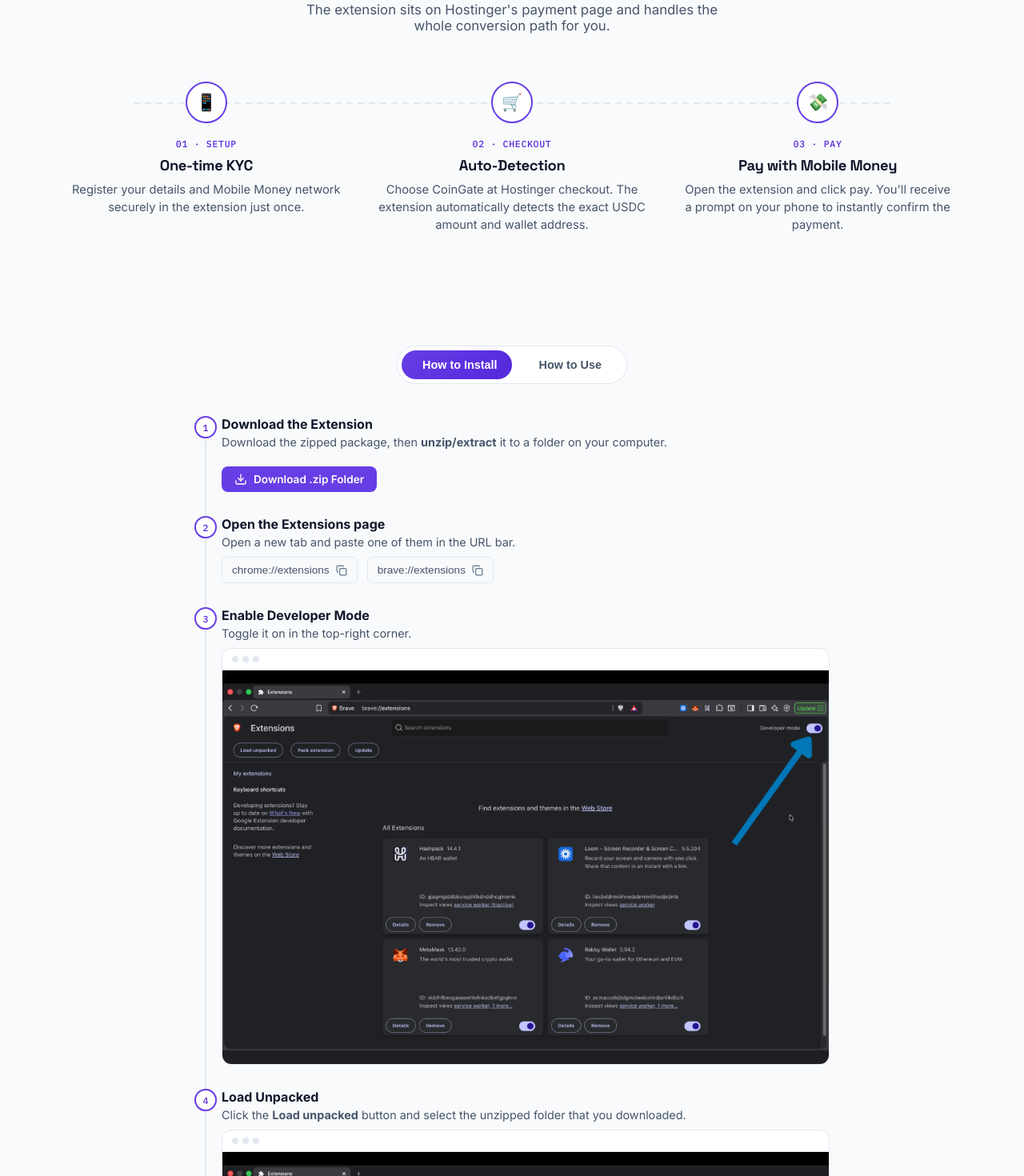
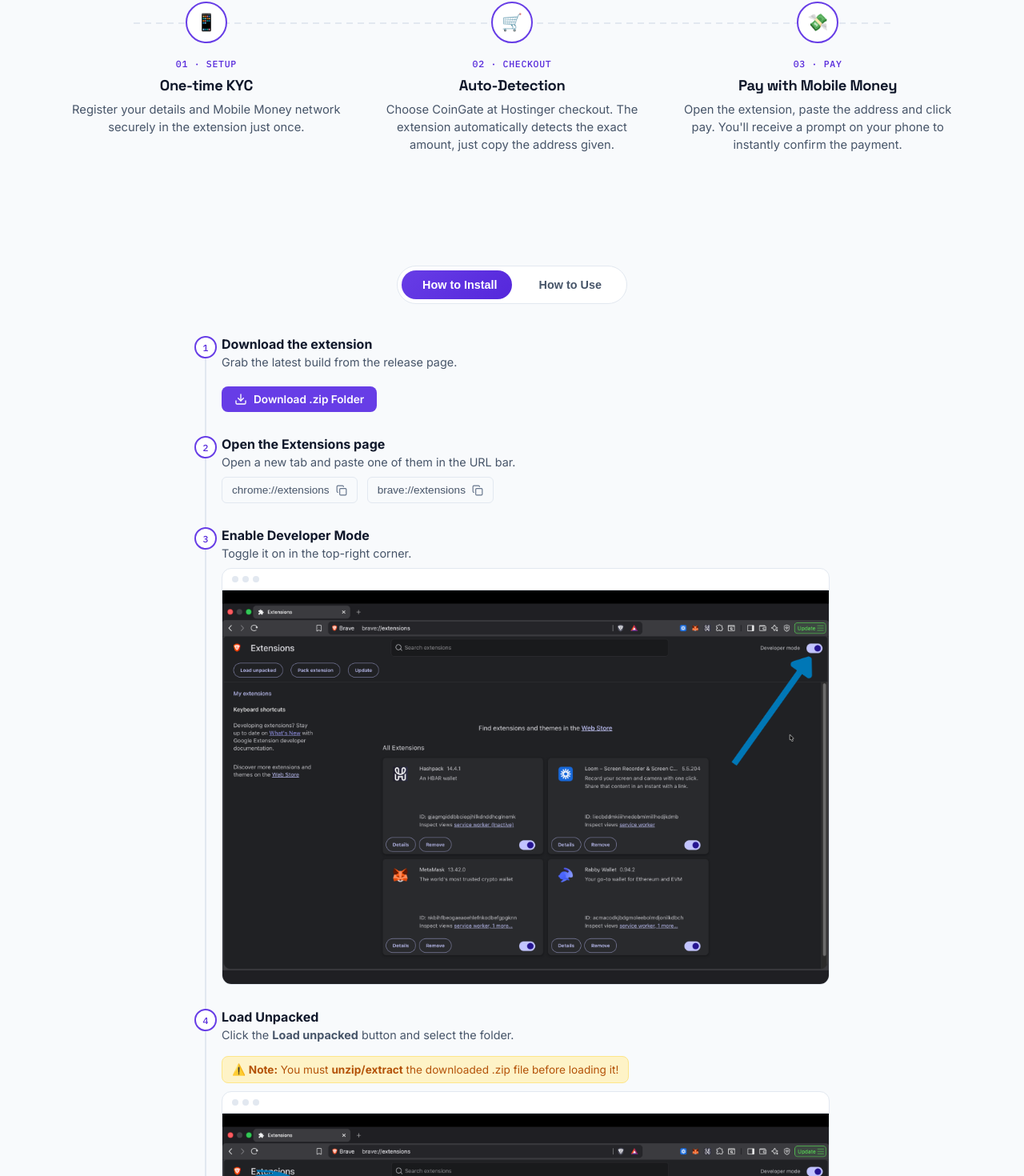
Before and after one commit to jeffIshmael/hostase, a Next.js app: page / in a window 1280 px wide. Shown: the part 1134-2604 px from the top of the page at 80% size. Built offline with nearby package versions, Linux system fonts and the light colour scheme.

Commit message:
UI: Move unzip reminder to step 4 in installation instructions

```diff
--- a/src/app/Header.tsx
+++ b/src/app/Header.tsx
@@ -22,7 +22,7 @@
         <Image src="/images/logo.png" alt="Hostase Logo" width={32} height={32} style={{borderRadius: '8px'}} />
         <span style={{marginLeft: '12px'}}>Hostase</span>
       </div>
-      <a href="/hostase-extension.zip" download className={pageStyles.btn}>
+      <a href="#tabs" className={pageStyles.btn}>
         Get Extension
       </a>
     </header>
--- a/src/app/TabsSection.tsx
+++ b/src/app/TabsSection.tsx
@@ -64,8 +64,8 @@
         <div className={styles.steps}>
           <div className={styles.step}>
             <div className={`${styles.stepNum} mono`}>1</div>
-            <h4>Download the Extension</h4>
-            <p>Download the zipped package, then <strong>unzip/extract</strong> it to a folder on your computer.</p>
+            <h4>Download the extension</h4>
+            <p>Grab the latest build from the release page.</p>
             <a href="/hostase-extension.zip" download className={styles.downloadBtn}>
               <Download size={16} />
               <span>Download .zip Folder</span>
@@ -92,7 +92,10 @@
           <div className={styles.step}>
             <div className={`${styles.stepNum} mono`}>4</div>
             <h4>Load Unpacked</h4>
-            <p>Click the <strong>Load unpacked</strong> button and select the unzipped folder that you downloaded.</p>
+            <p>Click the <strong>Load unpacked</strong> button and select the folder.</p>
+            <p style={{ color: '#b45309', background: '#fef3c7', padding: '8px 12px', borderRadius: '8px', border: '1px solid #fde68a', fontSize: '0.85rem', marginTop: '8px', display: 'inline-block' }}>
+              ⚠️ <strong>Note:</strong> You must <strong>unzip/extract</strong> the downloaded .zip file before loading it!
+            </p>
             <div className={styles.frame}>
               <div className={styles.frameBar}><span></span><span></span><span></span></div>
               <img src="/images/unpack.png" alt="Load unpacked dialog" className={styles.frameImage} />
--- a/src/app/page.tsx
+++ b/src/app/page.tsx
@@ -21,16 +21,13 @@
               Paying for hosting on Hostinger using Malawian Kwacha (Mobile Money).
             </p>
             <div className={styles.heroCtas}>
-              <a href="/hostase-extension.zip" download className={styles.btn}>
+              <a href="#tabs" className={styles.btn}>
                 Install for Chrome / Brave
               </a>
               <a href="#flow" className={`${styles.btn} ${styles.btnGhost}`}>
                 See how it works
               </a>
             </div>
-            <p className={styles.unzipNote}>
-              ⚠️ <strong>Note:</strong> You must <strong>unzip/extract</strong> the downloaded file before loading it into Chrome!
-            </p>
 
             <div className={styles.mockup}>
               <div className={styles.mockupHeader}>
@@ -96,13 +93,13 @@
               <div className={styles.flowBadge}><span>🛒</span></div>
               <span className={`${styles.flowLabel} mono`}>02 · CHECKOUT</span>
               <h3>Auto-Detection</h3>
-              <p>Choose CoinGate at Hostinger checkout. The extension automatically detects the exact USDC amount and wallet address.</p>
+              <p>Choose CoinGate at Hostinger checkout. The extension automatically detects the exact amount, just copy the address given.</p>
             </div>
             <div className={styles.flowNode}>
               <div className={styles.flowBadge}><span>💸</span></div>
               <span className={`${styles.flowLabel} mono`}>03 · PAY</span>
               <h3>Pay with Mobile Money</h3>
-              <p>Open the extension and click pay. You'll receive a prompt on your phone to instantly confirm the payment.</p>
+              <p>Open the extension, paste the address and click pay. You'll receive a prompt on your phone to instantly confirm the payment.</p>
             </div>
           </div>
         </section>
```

------------------------------------------------------------

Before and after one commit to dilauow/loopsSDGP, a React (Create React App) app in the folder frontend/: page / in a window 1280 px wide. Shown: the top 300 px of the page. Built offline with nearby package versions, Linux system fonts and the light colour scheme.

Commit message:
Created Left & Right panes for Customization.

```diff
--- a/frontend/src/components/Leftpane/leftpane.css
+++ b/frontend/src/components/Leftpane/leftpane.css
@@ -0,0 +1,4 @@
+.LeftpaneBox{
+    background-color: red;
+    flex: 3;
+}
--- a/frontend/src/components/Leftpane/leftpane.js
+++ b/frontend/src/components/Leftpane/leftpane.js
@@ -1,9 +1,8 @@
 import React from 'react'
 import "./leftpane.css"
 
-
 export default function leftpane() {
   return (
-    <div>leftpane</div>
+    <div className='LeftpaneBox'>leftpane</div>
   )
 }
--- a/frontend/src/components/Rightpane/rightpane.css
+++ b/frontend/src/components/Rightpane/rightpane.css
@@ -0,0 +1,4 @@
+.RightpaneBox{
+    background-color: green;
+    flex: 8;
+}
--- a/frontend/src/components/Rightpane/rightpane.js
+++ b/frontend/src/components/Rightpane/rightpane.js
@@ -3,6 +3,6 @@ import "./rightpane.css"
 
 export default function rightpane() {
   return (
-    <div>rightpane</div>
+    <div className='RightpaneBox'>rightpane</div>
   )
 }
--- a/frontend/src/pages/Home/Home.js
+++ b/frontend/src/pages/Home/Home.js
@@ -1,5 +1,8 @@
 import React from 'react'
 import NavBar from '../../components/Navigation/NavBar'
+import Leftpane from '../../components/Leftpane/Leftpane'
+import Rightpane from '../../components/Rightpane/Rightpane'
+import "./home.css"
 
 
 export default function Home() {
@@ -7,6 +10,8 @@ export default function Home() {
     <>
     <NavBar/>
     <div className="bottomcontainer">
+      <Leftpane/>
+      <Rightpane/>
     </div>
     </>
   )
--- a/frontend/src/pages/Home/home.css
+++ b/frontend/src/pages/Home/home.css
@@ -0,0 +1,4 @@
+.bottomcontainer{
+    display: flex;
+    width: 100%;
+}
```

------------------------------------------------------------

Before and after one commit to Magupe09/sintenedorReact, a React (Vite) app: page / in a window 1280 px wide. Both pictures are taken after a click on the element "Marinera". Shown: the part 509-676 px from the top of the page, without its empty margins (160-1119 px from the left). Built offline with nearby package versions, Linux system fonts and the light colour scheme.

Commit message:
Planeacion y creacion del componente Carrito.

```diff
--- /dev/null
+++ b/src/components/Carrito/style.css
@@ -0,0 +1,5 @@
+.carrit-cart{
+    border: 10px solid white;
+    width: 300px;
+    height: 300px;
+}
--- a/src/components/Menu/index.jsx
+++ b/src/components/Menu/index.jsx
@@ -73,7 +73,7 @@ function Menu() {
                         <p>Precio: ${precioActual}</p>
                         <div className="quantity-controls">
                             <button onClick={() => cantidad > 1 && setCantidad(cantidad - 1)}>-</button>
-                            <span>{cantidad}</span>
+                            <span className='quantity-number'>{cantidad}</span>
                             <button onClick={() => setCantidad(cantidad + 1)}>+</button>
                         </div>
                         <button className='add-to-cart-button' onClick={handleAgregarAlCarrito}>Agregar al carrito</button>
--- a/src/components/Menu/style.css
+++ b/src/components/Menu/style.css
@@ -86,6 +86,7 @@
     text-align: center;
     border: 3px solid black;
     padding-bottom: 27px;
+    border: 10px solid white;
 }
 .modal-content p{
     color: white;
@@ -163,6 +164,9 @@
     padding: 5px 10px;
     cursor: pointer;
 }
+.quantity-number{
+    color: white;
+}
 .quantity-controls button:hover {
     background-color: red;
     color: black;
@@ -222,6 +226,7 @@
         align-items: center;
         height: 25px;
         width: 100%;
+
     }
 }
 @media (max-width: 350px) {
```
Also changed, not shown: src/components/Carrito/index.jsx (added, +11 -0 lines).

------------------------------------------------------------

Report every line in the data that holds "white", copying each one.

**Solution to the problem:**
+    border: 10px solid white;
+    border: 10px solid white;
     color: white;
+    color: white;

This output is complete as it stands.